THE TASK
Lines in which "backup" appears should be pulled from the data below.
[Opening SUPPLIED RECORDS section]
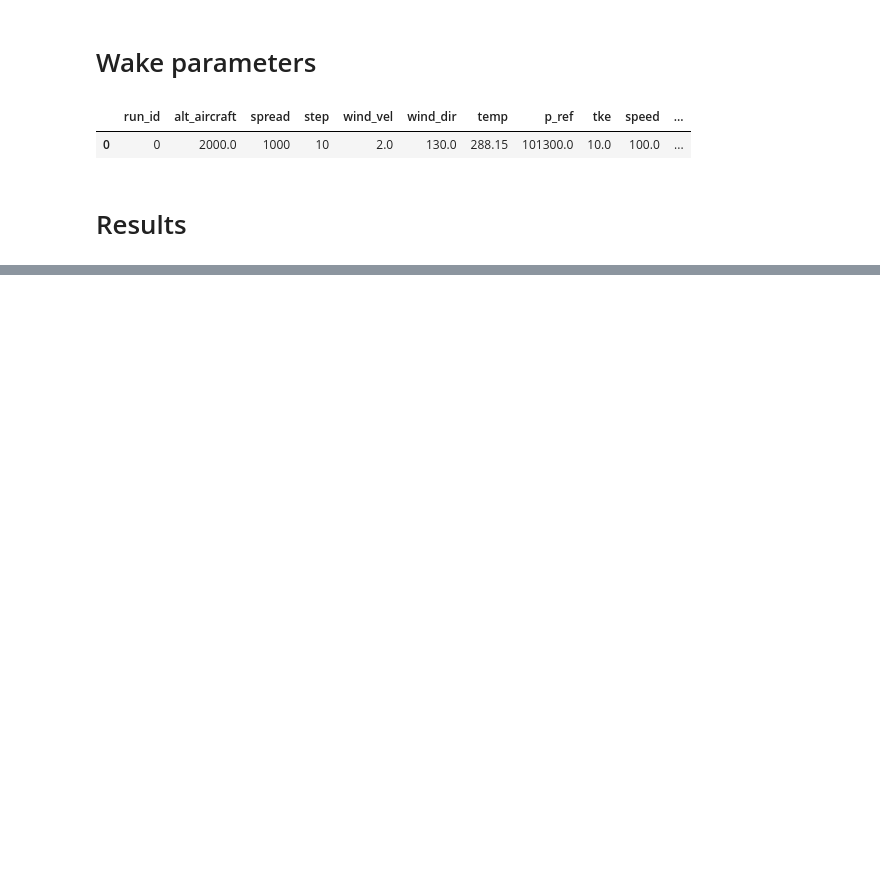
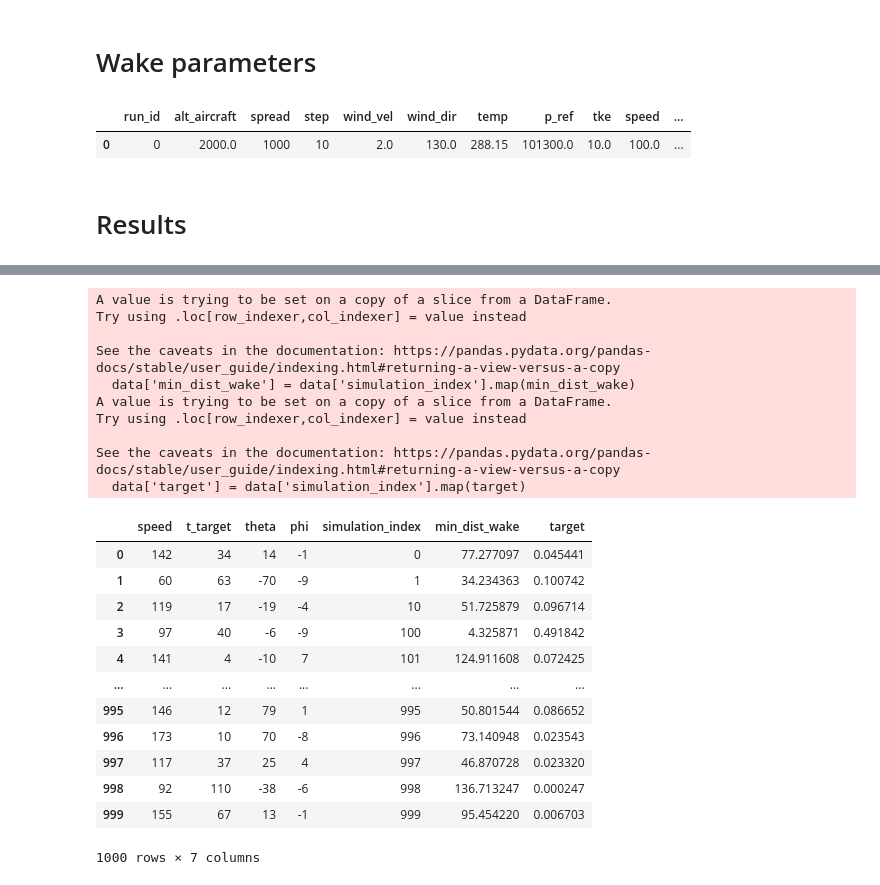
Before and after one commit to kruuZHAW/wake_encounter, a Jupyter notebook: run/analysis.ipynb, the cells around one changed output, grey strips where cells are left out. Cells and saved outputs as stored; diff of their text form; code cells hidden in the pictures; blank space fills up the shorter version.

```diff
--- a/run/analysis.ipynb
+++ b/run/analysis.ipynb
@@ -81,11 +155,0 @@ pd.read_parquet("/backup/kruu/wake_encounter_simulations/encounters/0/A320_0_res
-# %%
-directories = sorted([d for d in os.listdir(os.path.join(source_path, "encounters")) if d.isdigit()])
-
-results = {}
-
-for dir_name in directories:
-    file_path = os.path.join(source_path, "encounters", dir_name, "A320_" + dir_name + "_results.parquet")
-
-    if os.path.exists(file_path):
-        df = pd.read_parquet(file_path)
-        results[int(dir_name)] = df
@@ -169,0 +214,36 @@ plt.show()
+# %%
+target = {i:df['C_l'].abs().max() for i, df in results.items()}
+data = aggregated_params[["speed", "t_target", "theta", "phi", "simulation_index"]]
+
+min_dist_wake = {}
+for i in data.simulation_index.unique():
+    temp = pd.read_parquet("/backup/kruu/wake_encounter_simulations/encounters/"+str(i)+"/encounter_df.parquet")
+    min_dist_wake[i] = min(temp.dist_left_wake.min(), temp.dist_right_wake.min())
+
+data['min_dist_wake'] = data['simulation_index'].map(min_dist_wake)
+data['target'] = data['simulation_index'].map(target)
+data
+# %% [output]
+A value is trying to be set on a copy of a slice from a DataFrame.
+Try using .loc[row_indexer,col_indexer] = value instead
+
+See the caveats in the documentation: https://pandas.pydata.org/pandas-docs/stable/user_guide/indexing.html#returning-a-view-versus-a-copy
+  data['min_dist_wake'] = data['simulation_index'].map(min_dist_wake)
+A value is trying to be set on a copy of a slice from a DataFrame.
+Try using .loc[row_indexer,col_indexer] = value instead
+
+See the caveats in the documentation: https://pandas.pydata.org/pandas-docs/stable/user_guide/indexing.html#returning-a-view-versus-a-copy
+  data['target'] = data['simulation_index'].map(target)
+|  | speed | t_target | theta | phi | simulation_index | min_dist_wake | target |
+| 0 | 142 | 34 | 14 | -1 | 0 | 77.277097 | 0.045441 |
+| 1 | 60 | 63 | -70 | -9 | 1 | 34.234363 | 0.100742 |
+| 2 | 119 | 17 | -19 | -4 | 10 | 51.725879 | 0.096714 |
+| 3 | 97 | 40 | -6 | -9 | 100 | 4.325871 | 0.491842 |
+| 4 | 141 | 4 | -10 | 7 | 101 | 124.911608 | 0.072425 |
+| ... | ... | ... | ... | ... | ... | ... | ... |
+| 995 | 146 | 12 | 79 | 1 | 995 | 50.801544 | 0.086652 |
+| 996 | 173 | 10 | 70 | -8 | 996 | 73.140948 | 0.023543 |
+| 997 | 117 | 37 | 25 | 4 | 997 | 46.870728 | 0.023320 |
+| 998 | 92 | 110 | -38 | -6 | 998 | 136.713247 | 0.000247 |
+| 999 | 155 | 67 | 13 | -1 | 999 | 95.454220 | 0.006703 |
+1000 rows × 7 columns
```
Also changed, not shown: parts of 18 cells of this notebook, 6 other files.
[Closing SUPPLIED RECORDS section]
ANSWER BOX
@@ -81,11 +155,0 @@ pd.read_parquet("/backup/kruu/wake_encounter_simulations/encounters/0/A320_0_res
+    temp = pd.read_parquet("/backup/kruu/wake_encounter_simulations/encounters/"+str(i)+"/encounter_df.parquet")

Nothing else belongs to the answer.